- We will encourage members of the community working on superconducting quantum devices to be responsive to changes in the global quantum technology landscape. This will maximise opportunities for impact from the use of superconducting devices in new quantum technologies.
Researchers in this area have strong links to those in areas such as Condensed Matter - Electronic Structure, Condensed Matter - Magnetism and Magnetic Materials, and Spintronics. There are also links with Electrical Motors and Drives/Electromagnetics, while an increase in interest in Superconductivity in 2D materials means there are growing links with the Graphene and Carbon Nanotechnology research area (Evidence source 1,2).
This community has made good use of large-scale facilities such as Diamond Light Source, the ISIS Neutron and Muon Source and high magnetic field facilities to deliver important work on Superconductivity materials (especially iron pnictides and cuprates) (Evidence source 3,4).
Researchers in this field are able to contribute to the potential future use of superconducting electric motors in the aerospace industry (Evidence source 5), as well as to improve superconducting magnets for incorporation in smaller, cheaper magnetic resonance imaging (MRI) scanners (Evidence source 6). This research area is also well-placed to contribute to the quantum technologies community through the development of superconducting qubits (Evidence source 7).
The current community structure provides an appropriate balance of training and development opportunities across career stages, as well as providing skills for delivering high-quality research.

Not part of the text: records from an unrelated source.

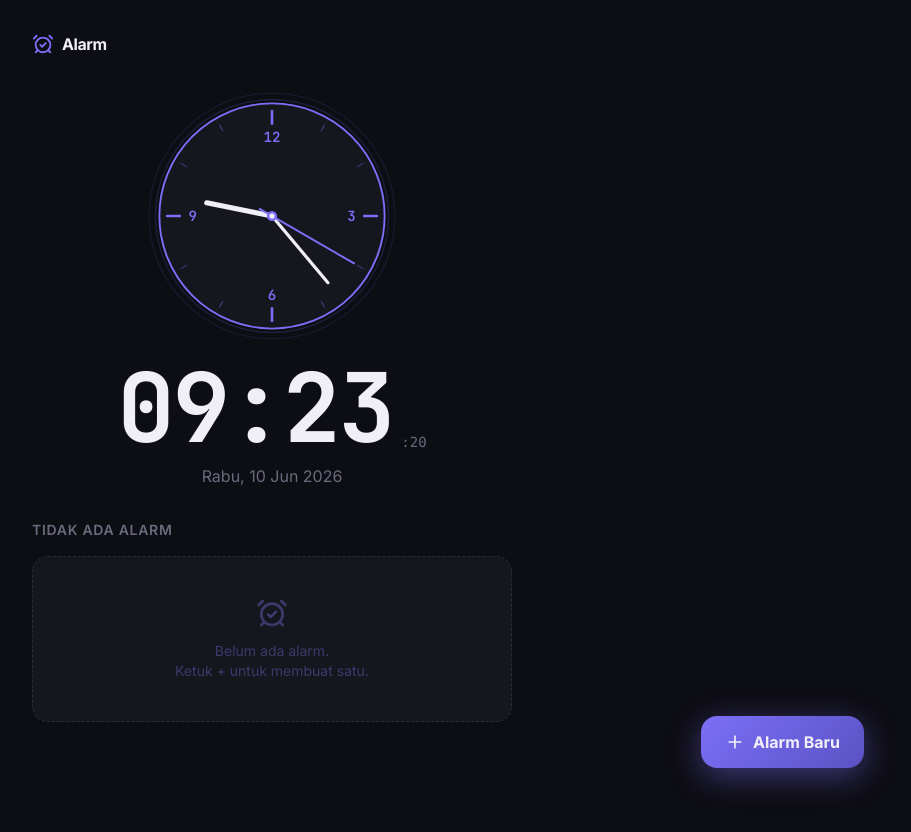
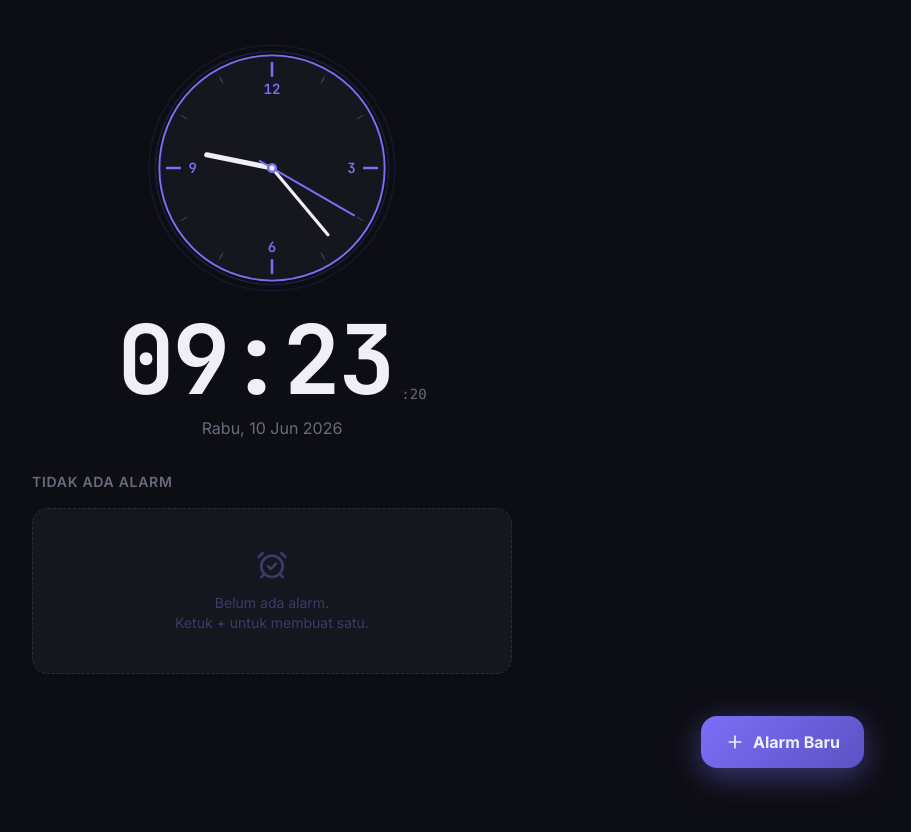
Before and after one commit to PaulAkarsanaDevara/alarm-app, a React (Vite) app: page / in a window 1280 px wide. Shown: the top 832 px of the page, without its empty margins (368-1279 px from the left). Built offline with nearby package versions, Linux system fonts and the light colour scheme.

Commit message:
style: remove header

```diff
--- a/src/App.tsx
+++ b/src/App.tsx
@@ -58,29 +58,8 @@
       <AlarmModal />
 
       <div className="max-w-lg mx-auto px-4 pb-28">
-        {/* Header */}
-        <div className="pt-8 pb-2 flex items-center justify-between">
-          <div className="flex items-center gap-2">
-            <AlarmCheck size={22} style={{ color: '#7C6FF7' }} />
-            <span
-              className="text-base font-bold tracking-tight"
-              style={{ color: '#F0EFF8', fontFamily: 'Inter, sans-serif' }}
-            >
-              Alarm
-            </span>
-          </div>
-          {enabledCount > 0 && (
-            <span
-              className="text-xs px-2.5 py-1 rounded-full font-semibold"
-              style={{ background: '#3D3A6B', color: '#A89FF7', fontFamily: 'Inter, sans-serif' }}
-            >
-              {enabledCount} aktif
-            </span>
-          )}
-        </div>
-
         {/* Clock */}
-        <div className="mt-6 flex flex-col items-center gap-4">
+        <div className="mt-10 flex flex-col items-center gap-4">
           <AnalogClock ringing={hasRinging} />
           <DigitalClock />
         </div>
```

This research area relates to all four of the Prosperity Outcomes, particularly to the following Ambitions within Productive, Connected, Resilient and Healthy Nation:

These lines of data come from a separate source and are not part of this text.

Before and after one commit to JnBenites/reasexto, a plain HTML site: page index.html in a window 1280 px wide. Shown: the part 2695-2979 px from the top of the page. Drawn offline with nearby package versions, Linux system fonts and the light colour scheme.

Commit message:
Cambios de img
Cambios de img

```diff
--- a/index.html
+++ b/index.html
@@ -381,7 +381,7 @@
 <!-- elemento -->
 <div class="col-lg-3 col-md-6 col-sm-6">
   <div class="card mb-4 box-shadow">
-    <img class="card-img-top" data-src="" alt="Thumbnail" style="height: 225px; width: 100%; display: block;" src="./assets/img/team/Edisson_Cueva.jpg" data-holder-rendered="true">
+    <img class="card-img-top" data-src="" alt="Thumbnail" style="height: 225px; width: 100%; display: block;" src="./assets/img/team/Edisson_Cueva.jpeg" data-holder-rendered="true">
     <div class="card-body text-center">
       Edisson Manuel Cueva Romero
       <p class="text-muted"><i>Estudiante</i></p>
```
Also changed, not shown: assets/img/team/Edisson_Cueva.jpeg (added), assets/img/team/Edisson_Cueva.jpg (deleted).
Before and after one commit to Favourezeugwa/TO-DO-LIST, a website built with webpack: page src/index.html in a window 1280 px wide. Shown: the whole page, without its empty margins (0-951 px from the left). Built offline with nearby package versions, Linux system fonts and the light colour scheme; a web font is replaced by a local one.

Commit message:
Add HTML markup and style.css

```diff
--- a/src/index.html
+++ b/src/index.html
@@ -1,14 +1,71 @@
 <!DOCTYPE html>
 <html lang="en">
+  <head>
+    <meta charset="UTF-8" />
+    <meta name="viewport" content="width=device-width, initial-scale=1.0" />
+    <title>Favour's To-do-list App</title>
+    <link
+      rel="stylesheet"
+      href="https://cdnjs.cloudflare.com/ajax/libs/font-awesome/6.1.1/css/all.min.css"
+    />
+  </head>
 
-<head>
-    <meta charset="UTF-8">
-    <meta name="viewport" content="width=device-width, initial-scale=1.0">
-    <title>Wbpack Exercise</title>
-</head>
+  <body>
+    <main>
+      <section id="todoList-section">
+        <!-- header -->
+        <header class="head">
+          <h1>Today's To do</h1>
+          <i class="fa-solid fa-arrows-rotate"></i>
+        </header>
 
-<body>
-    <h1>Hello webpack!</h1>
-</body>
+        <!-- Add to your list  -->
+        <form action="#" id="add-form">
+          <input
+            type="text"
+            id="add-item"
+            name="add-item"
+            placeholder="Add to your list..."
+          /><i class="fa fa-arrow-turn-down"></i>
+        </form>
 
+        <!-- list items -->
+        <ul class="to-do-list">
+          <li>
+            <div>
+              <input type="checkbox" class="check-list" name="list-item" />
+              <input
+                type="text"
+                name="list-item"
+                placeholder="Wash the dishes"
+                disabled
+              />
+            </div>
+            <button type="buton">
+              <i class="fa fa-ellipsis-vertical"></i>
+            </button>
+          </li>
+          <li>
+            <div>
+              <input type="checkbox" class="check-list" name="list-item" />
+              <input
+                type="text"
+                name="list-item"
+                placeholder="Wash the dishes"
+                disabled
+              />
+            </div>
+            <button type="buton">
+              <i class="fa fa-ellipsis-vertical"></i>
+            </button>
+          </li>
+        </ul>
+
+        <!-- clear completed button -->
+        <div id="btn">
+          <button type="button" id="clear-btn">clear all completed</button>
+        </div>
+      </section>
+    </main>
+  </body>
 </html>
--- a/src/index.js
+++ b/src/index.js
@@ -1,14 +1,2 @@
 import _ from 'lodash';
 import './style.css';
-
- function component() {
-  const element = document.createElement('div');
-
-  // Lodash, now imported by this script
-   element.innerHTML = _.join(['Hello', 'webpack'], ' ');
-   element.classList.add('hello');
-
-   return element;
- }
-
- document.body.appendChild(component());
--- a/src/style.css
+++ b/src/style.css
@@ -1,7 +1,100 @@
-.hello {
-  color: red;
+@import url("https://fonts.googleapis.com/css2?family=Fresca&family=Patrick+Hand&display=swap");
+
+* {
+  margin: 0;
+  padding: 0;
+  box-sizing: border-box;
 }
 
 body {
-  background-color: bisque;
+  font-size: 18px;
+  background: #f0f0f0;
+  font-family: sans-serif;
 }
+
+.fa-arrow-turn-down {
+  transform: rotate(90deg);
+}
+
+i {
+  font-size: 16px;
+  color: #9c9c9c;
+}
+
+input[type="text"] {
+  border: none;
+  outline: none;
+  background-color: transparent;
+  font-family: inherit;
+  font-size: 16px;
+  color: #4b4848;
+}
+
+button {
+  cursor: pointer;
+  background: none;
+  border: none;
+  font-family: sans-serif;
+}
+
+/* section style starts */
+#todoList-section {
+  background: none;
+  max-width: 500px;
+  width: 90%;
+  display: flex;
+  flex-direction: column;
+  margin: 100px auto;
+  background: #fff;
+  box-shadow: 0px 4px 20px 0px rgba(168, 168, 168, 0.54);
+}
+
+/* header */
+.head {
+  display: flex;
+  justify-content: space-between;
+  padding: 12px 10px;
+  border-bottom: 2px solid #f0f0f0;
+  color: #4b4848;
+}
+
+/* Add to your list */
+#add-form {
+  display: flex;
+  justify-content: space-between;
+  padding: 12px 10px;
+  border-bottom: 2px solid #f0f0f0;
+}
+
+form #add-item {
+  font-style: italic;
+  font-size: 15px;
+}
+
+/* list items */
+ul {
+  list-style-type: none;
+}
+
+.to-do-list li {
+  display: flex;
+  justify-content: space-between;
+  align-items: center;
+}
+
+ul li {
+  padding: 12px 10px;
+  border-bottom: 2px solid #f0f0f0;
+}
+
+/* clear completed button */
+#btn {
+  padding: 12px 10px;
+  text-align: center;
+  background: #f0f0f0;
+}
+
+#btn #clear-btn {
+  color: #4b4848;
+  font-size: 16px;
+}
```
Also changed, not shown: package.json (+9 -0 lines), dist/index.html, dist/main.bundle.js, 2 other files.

P1: Introduce the next generation of innovative and disruptive technologies
This area can contribute to the development of superconducting components in electric motors and to the development of new quantum technologies.
C1: Enable a competitive, data-driven economy
This area can contribute to development of new quantum technology-based methods for data processing.
R1: Achieve energy security and efficiency
Superconducting magnets can contribute to wind turbines and other energy-generating devices, as well as provide highly efficient transfer of electricity. (Evidence source 8)
H4: Develop future therapeutic technologies
Superconducting magnets play a vital role in MRI scanners. New superconducting materials could lead to smaller, cheaper scanners.
- J. Chapman et al, (2016), Nature Scientific Reports 6, Article number: 23254
- 'Decorated graphene is a superconductor', physicsworld.com, 2015
- Diamond Light Source Ltd, Review 2015/16 (PDF), (2016).
- ISIS Neutron and Muon Source, Annual Review 2015 (PDF), (2015).
- The Economist, Future Aircraft: Electrifying Flight, (2015).
- Science and Technology Facilities Council (STFC), Cryogenic Impact Report (PDF), (2015).
- UK National Quantum Technologies Programme (UKNQTP), Roadmap for Quantum Technologies in the UK (PDF), (2015).
- SUPRAPOWER (SUPerconducting, Reliable, lightweight And more POWERful offshore wind turbine) Framework Programme 7 project.